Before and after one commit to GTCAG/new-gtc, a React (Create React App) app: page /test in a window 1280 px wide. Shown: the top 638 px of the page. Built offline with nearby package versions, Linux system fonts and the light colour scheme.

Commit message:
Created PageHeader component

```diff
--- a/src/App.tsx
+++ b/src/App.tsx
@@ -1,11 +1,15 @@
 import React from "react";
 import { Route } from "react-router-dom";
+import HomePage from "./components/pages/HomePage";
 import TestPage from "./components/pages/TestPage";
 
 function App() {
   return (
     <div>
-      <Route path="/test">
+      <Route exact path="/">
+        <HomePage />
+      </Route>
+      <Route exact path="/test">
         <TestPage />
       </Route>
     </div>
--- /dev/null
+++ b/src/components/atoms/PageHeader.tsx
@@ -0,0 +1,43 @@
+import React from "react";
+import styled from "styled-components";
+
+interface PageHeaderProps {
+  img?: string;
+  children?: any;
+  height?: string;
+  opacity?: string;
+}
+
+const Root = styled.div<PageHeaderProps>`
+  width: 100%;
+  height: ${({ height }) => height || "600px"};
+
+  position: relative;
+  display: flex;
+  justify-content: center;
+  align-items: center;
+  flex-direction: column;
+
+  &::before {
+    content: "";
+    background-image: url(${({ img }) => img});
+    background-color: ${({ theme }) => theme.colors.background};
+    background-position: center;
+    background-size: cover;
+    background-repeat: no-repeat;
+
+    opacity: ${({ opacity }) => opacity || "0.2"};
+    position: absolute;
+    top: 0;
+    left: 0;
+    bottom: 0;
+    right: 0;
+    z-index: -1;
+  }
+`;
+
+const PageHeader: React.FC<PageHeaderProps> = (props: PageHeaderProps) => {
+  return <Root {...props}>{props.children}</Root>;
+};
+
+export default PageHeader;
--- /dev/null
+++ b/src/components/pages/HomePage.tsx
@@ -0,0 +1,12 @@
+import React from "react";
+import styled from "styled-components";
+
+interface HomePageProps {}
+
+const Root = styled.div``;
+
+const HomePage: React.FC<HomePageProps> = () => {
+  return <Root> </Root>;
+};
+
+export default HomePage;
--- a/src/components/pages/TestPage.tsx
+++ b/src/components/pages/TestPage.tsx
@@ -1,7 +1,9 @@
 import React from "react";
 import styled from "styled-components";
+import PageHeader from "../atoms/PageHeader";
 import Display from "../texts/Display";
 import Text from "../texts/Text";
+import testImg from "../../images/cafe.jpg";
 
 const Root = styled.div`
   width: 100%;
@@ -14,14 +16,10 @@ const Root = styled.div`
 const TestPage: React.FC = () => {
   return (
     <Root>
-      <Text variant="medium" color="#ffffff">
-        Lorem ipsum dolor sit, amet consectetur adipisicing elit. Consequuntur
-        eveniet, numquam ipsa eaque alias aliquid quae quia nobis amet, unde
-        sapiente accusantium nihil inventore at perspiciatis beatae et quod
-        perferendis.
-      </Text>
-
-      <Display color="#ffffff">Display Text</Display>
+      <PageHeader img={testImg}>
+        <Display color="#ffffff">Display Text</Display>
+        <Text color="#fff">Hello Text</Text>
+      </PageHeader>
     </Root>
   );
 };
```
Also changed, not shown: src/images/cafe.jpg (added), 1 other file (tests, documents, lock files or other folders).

-----

Count every line in the listing that holds the word "Route". Report the count and nothing else.

### [Solution to this exercise]
6